## What is needed
Each entry is to be given again exactly; drop the images.

## Data records
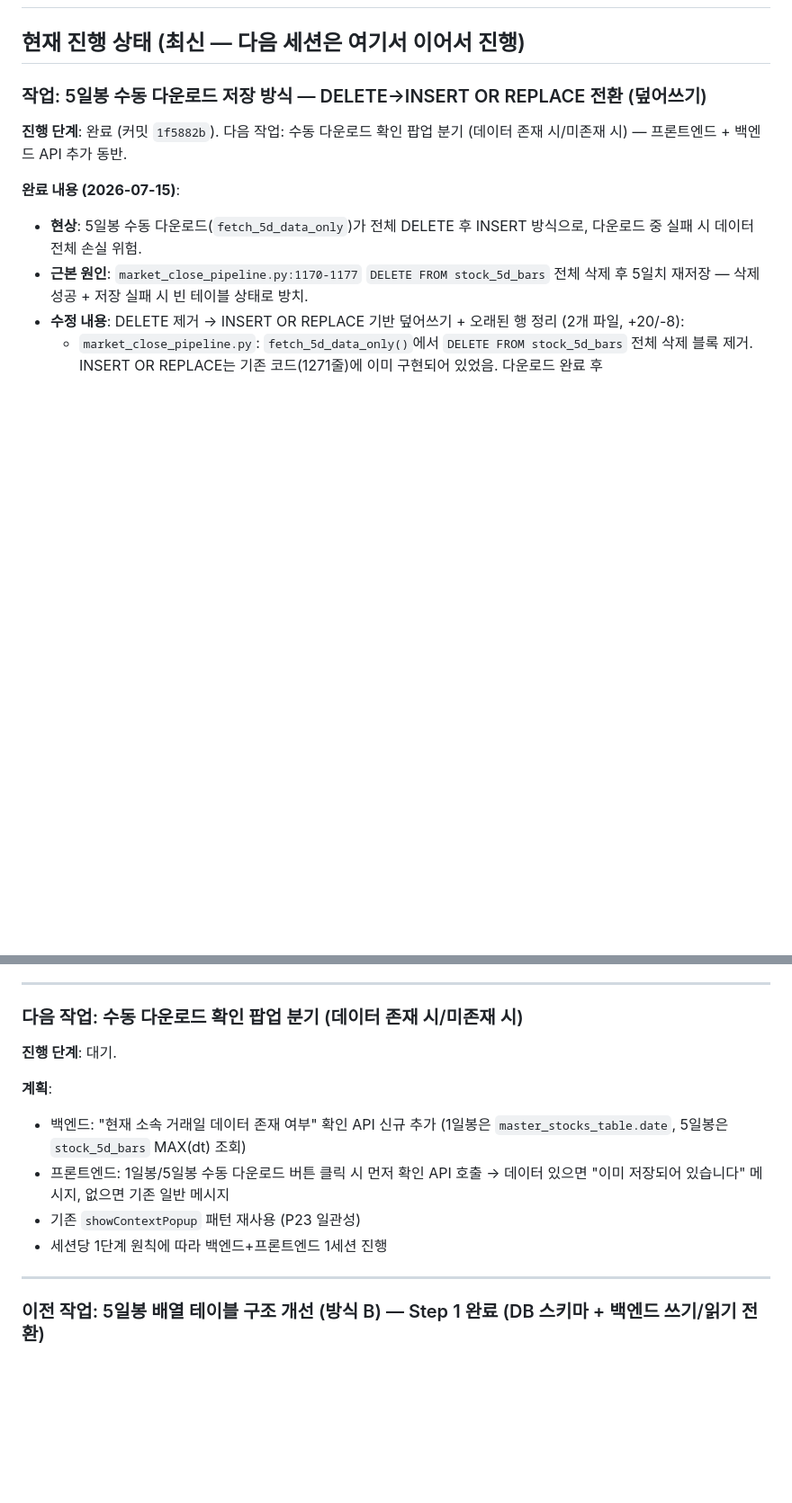
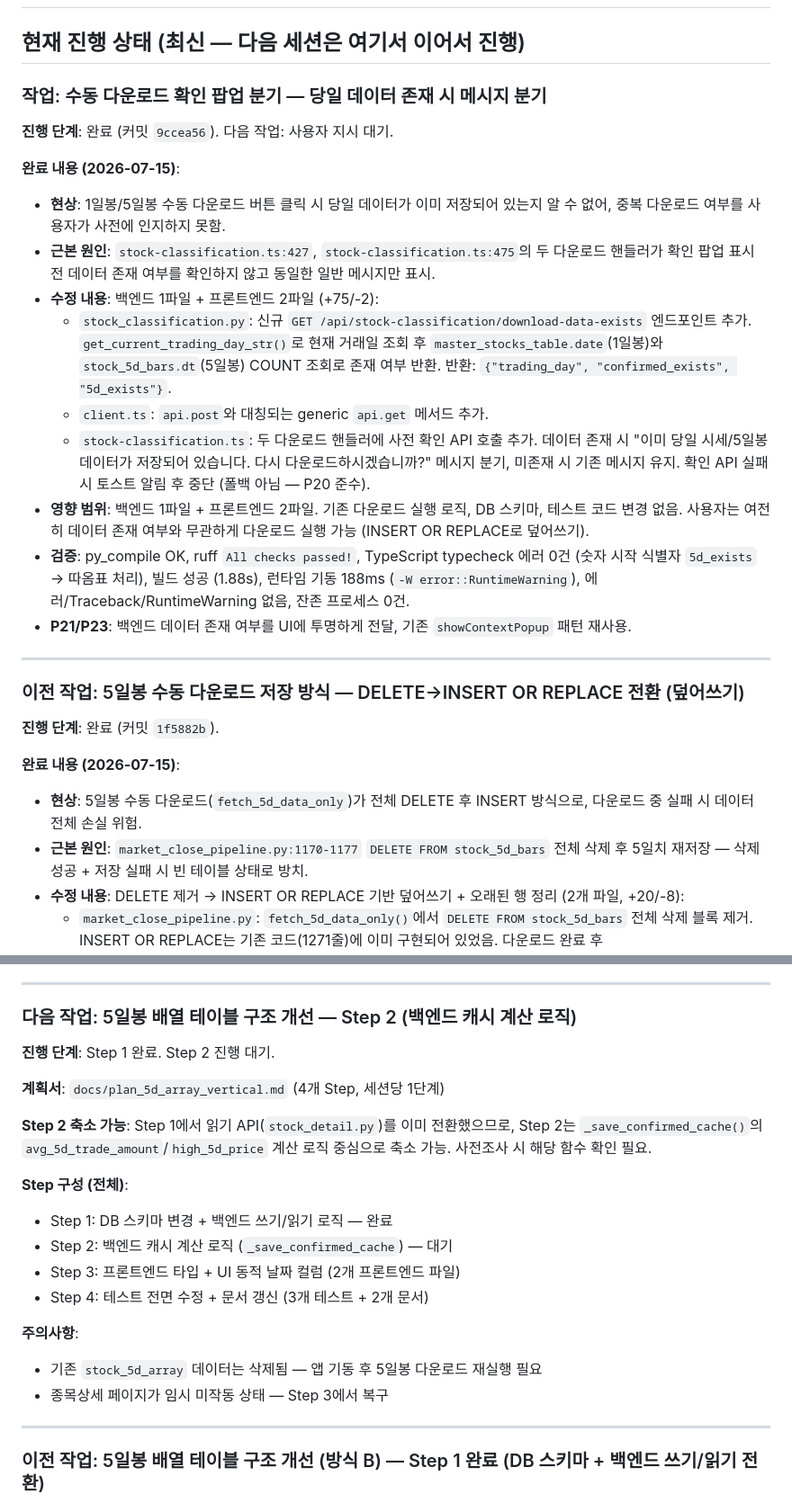
Before and after one commit to sungjk0706/SectorFlow, a Markdown page: HANDOVER.md, 2 parts joined by grey strips. Shown at 90% size. Drawn GitHub-style; blank space fills up the shorter version.

Commit message:
docs: HANDOVER.md 갱신 — 수동 다운로드 확인 팝업 분기 완료 기록 (P21/P23)
Generated with [Devin](https://devin.ai)

Co-Authored-By: Devin <158243242+devin-ai-integration[bot]@users.noreply.github.com>

```diff
--- a/HANDOVER.md
+++ b/HANDOVER.md
@@ -2,9 +2,26 @@
 
 ## 현재 진행 상태 (최신 — 다음 세션은 여기서 이어서 진행)
 
-### 작업: 5일봉 수동 다운로드 저장 방식 — DELETE→INSERT OR REPLACE 전환 (덮어쓰기)
+### 작업: 수동 다운로드 확인 팝업 분기 — 당일 데이터 존재 시 메시지 분기
 
-**진행 단계**: 완료 (커밋 `1f5882b`). 다음 작업: 수동 다운로드 확인 팝업 분기 (데이터 존재 시/미존재 시) — 프론트엔드 + 백엔드 API 추가 동반.
+**진행 단계**: 완료 (커밋 `9ccea56`). 다음 작업: 사용자 지시 대기.
+
+**완료 내용 (2026-07-15)**:
+- **현상**: 1일봉/5일봉 수동 다운로드 버튼 클릭 시 당일 데이터가 이미 저장되어 있는지 알 수 없어, 중복 다운로드 여부를 사용자가 사전에 인지하지 못함.
+- **근본 원인**: `stock-classification.ts:427`, `stock-classification.ts:475`의 두 다운로드 핸들러가 확인 팝업 표시 전 데이터 존재 여부를 확인하지 않고 동일한 일반 메시지만 표시.
+- **수정 내용**: 백엔드 1파일 + 프론트엔드 2파일 (+75/-2):
+  - `stock_classification.py`: 신규 `GET /api/stock-classification/download-data-exists` 엔드포인트 추가. `get_current_trading_day_str()`로 현재 거래일 조회 후 `master_stocks_table.date`(1일봉)와 `stock_5d_bars.dt`(5일봉) COUNT 조회로 존재 여부 반환. 반환: `{"trading_day", "confirmed_exists", "5d_exists"}`.
+  - `client.ts`: `api.post`와 대칭되는 generic `api.get` 메서드 추가.
+  - `stock-classification.ts`: 두 다운로드 핸들러에 사전 확인 API 호출 추가. 데이터 존재 시 "이미 당일 시세/5일봉 데이터가 저장되어 있습니다. 다시 다운로드하시겠습니까?" 메시지 분기, 미존재 시 기존 메시지 유지. 확인 API 실패 시 토스트 알림 후 중단 (폴백 아님 — P20 준수).
+- **영향 범위**: 백엔드 1파일 + 프론트엔드 2파일. 기존 다운로드 실행 로직, DB 스키마, 테스트 코드 변경 없음. 사용자는 여전히 데이터 존재 여부와 무관하게 다운로드 실행 가능 (INSERT OR REPLACE로 덮어쓰기).
+- **검증**: py_compile OK, ruff `All checks passed!`, TypeScript typecheck 에러 0건 (숫자 시작 식별자 `5d_exists` → 따옴표 처리), 빌드 성공 (1.88s), 런타임 기동 188ms (`-W error::RuntimeWarning`), 에러/Traceback/RuntimeWarning 없음, 잔존 프로세스 0건.
+- **P21/P23**: 백엔드 데이터 존재 여부를 UI에 투명하게 전달, 기존 `showContextPopup` 패턴 재사용.
+
+---
+
+### 이전 작업: 5일봉 수동 다운로드 저장 방식 — DELETE→INSERT OR REPLACE 전환 (덮어쓰기)
+
+**진행 단계**: 완료 (커밋 `1f5882b`).
 
 **완료 내용 (2026-07-15)**:
 - **현상**: 5일봉 수동 다운로드(`fetch_5d_data_only`)가 전체 DELETE 후 INSERT 방식으로, 다운로드 중 실패 시 데이터 전체 손실 위험.
@@ -18,15 +35,23 @@
 
 ---
 
-### 다음 작업: 수동 다운로드 확인 팝업 분기 (데이터 존재 시/미존재 시)
+### 다음 작업: 5일봉 배열 테이블 구조 개선 — Step 2 (백엔드 캐시 계산 로직)
 
-**진행 단계**: 대기.
+**진행 단계**: Step 1 완료. Step 2 진행 대기.
 
-**계획**:
-- 백엔드: "현재 소속 거래일 데이터 존재 여부" 확인 API 신규 추가 (1일봉은 `master_stocks_table.date`, 5일봉은 `stock_5d_bars` MAX(dt) 조회)
-- 프론트엔드: 1일봉/5일봉 수동 다운로드 버튼 클릭 시 먼저 확인 API 호출 → 데이터 있으면 "이미 저장되어 있습니다" 메시지, 없으면 기존 일반 메시지
-- 기존 `showContextPopup` 패턴 재사용 (P23 일관성)
-- 세션당 1단계 원칙에 따라 백엔드+프론트엔드 1세션 진행
+**계획서**: `docs/plan_5d_array_vertical.md` (4개 Step, 세션당 1단계)
+
+**Step 2 축소 가능**: Step 1에서 읽기 API(`stock_detail.py`)를 이미 전환했으므로, Step 2는 `_save_confirmed_cache()`의 `avg_5d_trade_amount`/`high_5d_price` 계산 로직 중심으로 축소 가능. 사전조사 시 해당 함수 확인 필요.
+
+**Step 구성 (전체)**:
+- Step 1: DB 스키마 변경 + 백엔드 쓰기/읽기 로직 — 완료
+- Step 2: 백엔드 캐시 계산 로직 (`_save_confirmed_cache`) — 대기
+- Step 3: 프론트엔드 타입 + UI 동적 날짜 컬럼 (2개 프론트엔드 파일)
+- Step 4: 테스트 전면 수정 + 문서 갱신 (3개 테스트 + 2개 문서)
+
+**주의사항**:
+- 기존 `stock_5d_array` 데이터는 삭제됨 — 앱 기동 후 5일봉 다운로드 재실행 필요
+- 종목상세 페이지가 임시 미작동 상태 — Step 3에서 복구
 
 ---
 
```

## Reply to the task
Before and after one commit to sungjk0706/SectorFlow, a Markdown page: HANDOVER.md, 2 parts joined by grey strips. Shown at 90% size. Drawn GitHub-style; blank space fills up the shorter version.

Commit message:
docs: HANDOVER.md 갱신 — 수동 다운로드 확인 팝업 분기 완료 기록 (P21/P23)
Generated with [Devin](https://devin.ai)

Co-Authored-By: Devin <158243242+devin-ai-integration[bot]@users.noreply.github.com>

```diff
--- a/HANDOVER.md
+++ b/HANDOVER.md
@@ -2,9 +2,26 @@
 
 ## 현재 진행 상태 (최신 — 다음 세션은 여기서 이어서 진행)
 
-### 작업: 5일봉 수동 다운로드 저장 방식 — DELETE→INSERT OR REPLACE 전환 (덮어쓰기)
+### 작업: 수동 다운로드 확인 팝업 분기 — 당일 데이터 존재 시 메시지 분기
 
-**진행 단계**: 완료 (커밋 `1f5882b`). 다음 작업: 수동 다운로드 확인 팝업 분기 (데이터 존재 시/미존재 시) — 프론트엔드 + 백엔드 API 추가 동반.
+**진행 단계**: 완료 (커밋 `9ccea56`). 다음 작업: 사용자 지시 대기.
+
+**완료 내용 (2026-07-15)**:
+- **현상**: 1일봉/5일봉 수동 다운로드 버튼 클릭 시 당일 데이터가 이미 저장되어 있는지 알 수 없어, 중복 다운로드 여부를 사용자가 사전에 인지하지 못함.
+- **근본 원인**: `stock-classification.ts:427`, `stock-classification.ts:475`의 두 다운로드 핸들러가 확인 팝업 표시 전 데이터 존재 여부를 확인하지 않고 동일한 일반 메시지만 표시.
+- **수정 내용**: 백엔드 1파일 + 프론트엔드 2파일 (+75/-2):
+  - `stock_classification.py`: 신규 `GET /api/stock-classification/download-data-exists` 엔드포인트 추가. `get_current_trading_day_str()`로 현재 거래일 조회 후 `master_stocks_table.date`(1일봉)와 `stock_5d_bars.dt`(5일봉) COUNT 조회로 존재 여부 반환. 반환: `{"trading_day", "confirmed_exists", "5d_exists"}`.
+  - `client.ts`: `api.post`와 대칭되는 generic `api.get` 메서드 추가.
+  - `stock-classification.ts`: 두 다운로드 핸들러에 사전 확인 API 호출 추가. 데이터 존재 시 "이미 당일 시세/5일봉 데이터가 저장되어 있습니다. 다시 다운로드하시겠습니까?" 메시지 분기, 미존재 시 기존 메시지 유지. 확인 API 실패 시 토스트 알림 후 중단 (폴백 아님 — P20 준수).
+- **영향 범위**: 백엔드 1파일 + 프론트엔드 2파일. 기존 다운로드 실행 로직, DB 스키마, 테스트 코드 변경 없음. 사용자는 여전히 데이터 존재 여부와 무관하게 다운로드 실행 가능 (INSERT OR REPLACE로 덮어쓰기).
+- **검증**: py_compile OK, ruff `All checks passed!`, TypeScript typecheck 에러 0건 (숫자 시작 식별자 `5d_exists` → 따옴표 처리), 빌드 성공 (1.88s), 런타임 기동 188ms (`-W error::RuntimeWarning`), 에러/Traceback/RuntimeWarning 없음, 잔존 프로세스 0건.
+- **P21/P23**: 백엔드 데이터 존재 여부를 UI에 투명하게 전달, 기존 `showContextPopup` 패턴 재사용.
+
+---
+
+### 이전 작업: 5일봉 수동 다운로드 저장 방식 — DELETE→INSERT OR REPLACE 전환 (덮어쓰기)
+
+**진행 단계**: 완료 (커밋 `1f5882b`).
 
 **완료 내용 (2026-07-15)**:
 - **현상**: 5일봉 수동 다운로드(`fetch_5d_data_only`)가 전체 DELETE 후 INSERT 방식으로, 다운로드 중 실패 시 데이터 전체 손실 위험.
@@ -18,15 +35,23 @@
 
 ---
 
-### 다음 작업: 수동 다운로드 확인 팝업 분기 (데이터 존재 시/미존재 시)
+### 다음 작업: 5일봉 배열 테이블 구조 개선 — Step 2 (백엔드 캐시 계산 로직)
 
-**진행 단계**: 대기.
+**진행 단계**: Step 1 완료. Step 2 진행 대기.
 
-**계획**:
-- 백엔드: "현재 소속 거래일 데이터 존재 여부" 확인 API 신규 추가 (1일봉은 `master_stocks_table.date`, 5일봉은 `stock_5d_bars` MAX(dt) 조회)
-- 프론트엔드: 1일봉/5일봉 수동 다운로드 버튼 클릭 시 먼저 확인 API 호출 → 데이터 있으면 "이미 저장되어 있습니다" 메시지, 없으면 기존 일반 메시지
-- 기존 `showContextPopup` 패턴 재사용 (P23 일관성)
-- 세션당 1단계 원칙에 따라 백엔드+프론트엔드 1세션 진행
+**계획서**: `docs/plan_5d_array_vertical.md` (4개 Step, 세션당 1단계)
+
+**Step 2 축소 가능**: Step 1에서 읽기 API(`stock_detail.py`)를 이미 전환했으므로, Step 2는 `_save_confirmed_cache()`의 `avg_5d_trade_amount`/`high_5d_price` 계산 로직 중심으로 축소 가능. 사전조사 시 해당 함수 확인 필요.
+
+**Step 구성 (전체)**:
+- Step 1: DB 스키마 변경 + 백엔드 쓰기/읽기 로직 — 완료
+- Step 2: 백엔드 캐시 계산 로직 (`_save_confirmed_cache`) — 대기
+- Step 3: 프론트엔드 타입 + UI 동적 날짜 컬럼 (2개 프론트엔드 파일)
+- Step 4: 테스트 전면 수정 + 문서 갱신 (3개 테스트 + 2개 문서)
+
+**주의사항**:
+- 기존 `stock_5d_array` 데이터는 삭제됨 — 앱 기동 후 5일봉 다운로드 재실행 필요
+- 종목상세 페이지가 임시 미작동 상태 — Step 3에서 복구
 
 ---
 
```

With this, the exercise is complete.